Meet the Team - 5 Minutes With Technical Product Manager Justin Maxwell
Each week, we sit down with a member of the Blockpass team to learn where they come from, what their day to day looks like, and what they love about blockchain.

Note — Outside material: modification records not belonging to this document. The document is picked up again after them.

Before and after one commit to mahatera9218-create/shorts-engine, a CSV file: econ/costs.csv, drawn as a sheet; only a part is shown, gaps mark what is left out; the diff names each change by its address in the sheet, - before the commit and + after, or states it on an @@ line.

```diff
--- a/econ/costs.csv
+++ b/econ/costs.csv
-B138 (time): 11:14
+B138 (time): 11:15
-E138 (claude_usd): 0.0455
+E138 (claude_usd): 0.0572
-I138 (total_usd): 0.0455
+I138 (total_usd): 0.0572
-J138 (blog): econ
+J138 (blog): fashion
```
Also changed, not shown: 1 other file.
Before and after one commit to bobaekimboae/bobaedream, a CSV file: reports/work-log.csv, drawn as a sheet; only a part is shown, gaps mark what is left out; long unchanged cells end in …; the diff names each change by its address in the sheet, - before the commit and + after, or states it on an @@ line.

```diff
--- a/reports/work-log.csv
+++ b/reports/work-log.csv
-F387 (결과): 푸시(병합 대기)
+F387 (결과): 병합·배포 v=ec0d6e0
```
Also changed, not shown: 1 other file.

Where are you from and what is your work background?I was born in Scotland, raised in New Zealand and I’m now living in London. I have worked as a Solutions Architect across a broad range of industries, both internally within corporates and as a consultant for almost 25 years. As a side-project in 1995, I created and operated one of New Zealand’s first dial-up ISPs, i-Max. My next foray into the start-up-world would not be until 2013, when I founded Tibit, an online micro-tipping and micro-payments platform. What is your role at Blockpass?Initially, I was involved in managing the establishment of the Blockpass Identity Lab at Edinburgh Napier University. Subsequently, managing the set up of the new permanent London office for Blockpass was a significant part of my role. Throughout this time, I became increasingly involved in the various Blockpass products which led to me being asked to take on the role of Technical Product Manager, and to be largely based out of the yet-to-be-established Singapore technical hub. What do your daily activities look like?It’s constantly changing, but looking forward my role will include things like working on the product roadmap, writing functional specifications, gathering and formalising product feedback. Developing business processes that envelop and streamline the development and enhancement of the product set, and most importantly the customer experience, will be key.I report to Thomas, our CTO, and will be working alongside Sylvain, our VP of Engineering. Liaising between the technical engineering team and other Blockpass teams will be a big part of the role. How did you get involved in Blockpass?I met Adam, now Blockpass’ CEO, in the early days of Tibit. Adam provided us with great regulatory advice for our novel product in the payments industry. When Tibit reached the end of the road, I gratefully accepted when Adam reached out to say he thought he might have a role for me. What’s your favourite blockchain related benefit?Decentralisation and democratisation.While the open blockchains still have power-centers, they are not entrenched as they are in other spheres. Any importance an individual or organisation might have lasts only as long as the community as a whole decides it should.This brings about a unique dynamic, a drive for continuous improvements that must win the community consensus. Where do you see the industry headed over the next 5 years?I’ve tried to refrain from making predictions over such long timescales. I think we’re into a new period where the utilisation of blockchain technology will slowly begin to gain more mindshare, compared to the technology itself. This will garner less hype and media for some time, but is more exciting in the long run.Separately, I think cryptocurrencies are now in a slow burn. There will probably be a slow consolidation, and adoption will slowly creep in from the edges towards the mainstream, over many years. If you could spend an hour with anyone from history, who would it be and why?Kurt Gödel, a year or two after publishing his Incompleteness Theorems. He found a way (with apologies for over-simplification and dramatisation) to deploy only the tools of formal logic, to logically prove that formal logic is broken, while remaining mostly sane.He discovered, and then paved for the rest of us, a complex and convoluted road to an arguably beautiful and certainly perplexing destination. Every since, debate has raged amongst those who choose to ‘go there’ around what his theorem might say about free will, the human mind, theism, rationality, and a lot more besides.I don’t know what we’d talk about, but I know it would be mind-bending.Here’s one entrance to the rabbit-hole for anyone curious: https://precariousimagination.wordpress.com/tag/john-von-neumann/ To get in touch with Justin, email [email protected]